Emily’s whirlwind romance means she doesn’t meet her intended’s parents until after the engagement, quickly discovering mom (Kathleen Quinlan) is a lush and dad (David Andrews) seems very much in need of whack with a happy stick. The supporting players also include Eva Longoria, who thus goes up against her hit ABC drama “Desperate Housewives.”
Along the way, a trio of credited writers and director Stephen Kay exhaust virtually every twist from the beyond-the-grave repertoire, with mysterious visions, suddenly dropping temperatures in Emily’s house and electronic equipment gone haywire. None of this breaks new ground, but the filmmakers plow up the old conventions artfully enough to sustain interest until it’s too late to bail out.

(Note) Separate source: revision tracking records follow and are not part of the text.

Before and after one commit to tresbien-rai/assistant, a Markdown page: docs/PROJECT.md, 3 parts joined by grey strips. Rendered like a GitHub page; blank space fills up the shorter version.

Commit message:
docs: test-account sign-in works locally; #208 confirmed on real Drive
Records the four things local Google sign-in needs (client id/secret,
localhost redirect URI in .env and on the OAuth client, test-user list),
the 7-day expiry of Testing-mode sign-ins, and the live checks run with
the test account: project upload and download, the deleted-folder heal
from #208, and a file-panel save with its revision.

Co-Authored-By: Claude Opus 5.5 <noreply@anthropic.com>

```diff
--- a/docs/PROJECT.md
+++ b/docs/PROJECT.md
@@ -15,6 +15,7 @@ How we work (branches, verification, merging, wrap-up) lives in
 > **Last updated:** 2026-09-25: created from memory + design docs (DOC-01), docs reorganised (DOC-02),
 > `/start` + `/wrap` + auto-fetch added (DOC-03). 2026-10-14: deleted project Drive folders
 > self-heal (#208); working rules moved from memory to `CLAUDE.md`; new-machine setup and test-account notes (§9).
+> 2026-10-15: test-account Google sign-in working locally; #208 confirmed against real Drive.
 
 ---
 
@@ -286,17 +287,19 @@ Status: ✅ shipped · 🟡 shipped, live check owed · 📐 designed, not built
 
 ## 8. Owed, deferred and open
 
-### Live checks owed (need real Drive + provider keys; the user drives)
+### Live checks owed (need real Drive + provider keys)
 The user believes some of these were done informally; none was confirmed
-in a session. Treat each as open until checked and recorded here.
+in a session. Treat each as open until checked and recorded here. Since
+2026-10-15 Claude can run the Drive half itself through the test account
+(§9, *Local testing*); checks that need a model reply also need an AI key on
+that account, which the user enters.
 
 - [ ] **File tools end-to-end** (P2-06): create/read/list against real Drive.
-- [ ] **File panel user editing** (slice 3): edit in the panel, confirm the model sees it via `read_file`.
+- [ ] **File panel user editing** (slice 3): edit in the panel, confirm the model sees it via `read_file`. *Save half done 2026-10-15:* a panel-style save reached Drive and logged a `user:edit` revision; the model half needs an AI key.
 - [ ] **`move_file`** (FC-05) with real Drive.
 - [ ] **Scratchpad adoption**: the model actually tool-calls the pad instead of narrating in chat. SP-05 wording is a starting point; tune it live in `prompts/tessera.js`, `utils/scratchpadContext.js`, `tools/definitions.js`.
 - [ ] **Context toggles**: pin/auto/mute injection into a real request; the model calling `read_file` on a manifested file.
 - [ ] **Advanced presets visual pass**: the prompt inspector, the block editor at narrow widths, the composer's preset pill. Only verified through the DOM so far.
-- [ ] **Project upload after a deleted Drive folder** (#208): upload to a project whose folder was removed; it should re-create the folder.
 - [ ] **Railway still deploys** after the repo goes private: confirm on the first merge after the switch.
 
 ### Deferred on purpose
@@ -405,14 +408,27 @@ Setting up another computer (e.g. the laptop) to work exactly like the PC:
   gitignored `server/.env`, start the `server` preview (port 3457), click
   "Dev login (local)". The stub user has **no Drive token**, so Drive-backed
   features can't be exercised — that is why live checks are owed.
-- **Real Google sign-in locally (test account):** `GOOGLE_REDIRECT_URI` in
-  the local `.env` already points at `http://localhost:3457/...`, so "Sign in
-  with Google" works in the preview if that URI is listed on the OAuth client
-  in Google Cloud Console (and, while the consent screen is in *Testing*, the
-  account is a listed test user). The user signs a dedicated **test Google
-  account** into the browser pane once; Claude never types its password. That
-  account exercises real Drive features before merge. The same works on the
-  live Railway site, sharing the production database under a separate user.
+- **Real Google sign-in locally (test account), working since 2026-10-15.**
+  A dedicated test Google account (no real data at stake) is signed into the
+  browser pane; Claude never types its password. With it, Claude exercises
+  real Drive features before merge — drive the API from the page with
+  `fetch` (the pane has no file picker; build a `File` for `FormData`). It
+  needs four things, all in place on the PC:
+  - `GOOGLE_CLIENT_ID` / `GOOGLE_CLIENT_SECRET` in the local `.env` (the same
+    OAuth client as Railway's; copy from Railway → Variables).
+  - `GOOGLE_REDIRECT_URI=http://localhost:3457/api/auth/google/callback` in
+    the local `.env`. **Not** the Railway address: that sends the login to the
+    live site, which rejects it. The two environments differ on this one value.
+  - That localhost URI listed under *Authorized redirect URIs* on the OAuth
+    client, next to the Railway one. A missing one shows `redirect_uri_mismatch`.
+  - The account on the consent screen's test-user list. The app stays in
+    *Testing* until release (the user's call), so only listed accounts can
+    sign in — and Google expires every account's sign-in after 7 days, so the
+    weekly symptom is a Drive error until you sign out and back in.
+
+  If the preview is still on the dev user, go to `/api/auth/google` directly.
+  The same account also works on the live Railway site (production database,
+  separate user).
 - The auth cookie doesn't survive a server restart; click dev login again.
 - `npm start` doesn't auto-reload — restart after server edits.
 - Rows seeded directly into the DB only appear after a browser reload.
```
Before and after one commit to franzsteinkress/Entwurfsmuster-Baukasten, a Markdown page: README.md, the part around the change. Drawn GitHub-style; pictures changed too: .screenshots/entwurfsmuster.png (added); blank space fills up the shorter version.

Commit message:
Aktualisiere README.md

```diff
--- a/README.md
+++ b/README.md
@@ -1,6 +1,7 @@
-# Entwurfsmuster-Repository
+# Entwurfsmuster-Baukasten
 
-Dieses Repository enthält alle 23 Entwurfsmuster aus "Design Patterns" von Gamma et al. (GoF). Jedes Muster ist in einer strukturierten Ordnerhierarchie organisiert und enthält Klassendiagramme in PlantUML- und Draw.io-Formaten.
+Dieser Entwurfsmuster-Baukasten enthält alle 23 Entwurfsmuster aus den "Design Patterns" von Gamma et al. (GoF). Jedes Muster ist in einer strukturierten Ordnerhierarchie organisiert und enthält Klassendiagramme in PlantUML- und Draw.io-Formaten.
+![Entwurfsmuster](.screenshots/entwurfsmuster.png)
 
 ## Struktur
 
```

Notably, the pic is one of several recent productions shot in New Orleans, a city that (beyond its helpful tax breaks) offers a nicely atmospheric setting for gothic fare, including USA’s recent “Frankenstein.”
CBS has scored before with Van Praagh-inspired longform entries, including the 2002 miniseries “Living With the Dead,” which starred Ted Danson as a super-sized version of the psychic (who has a fleeting cameo here). In the wake of “The Dead Will Tell,” it doesn’t require a sixth sense to predict this ESP-Eye relationship will continue.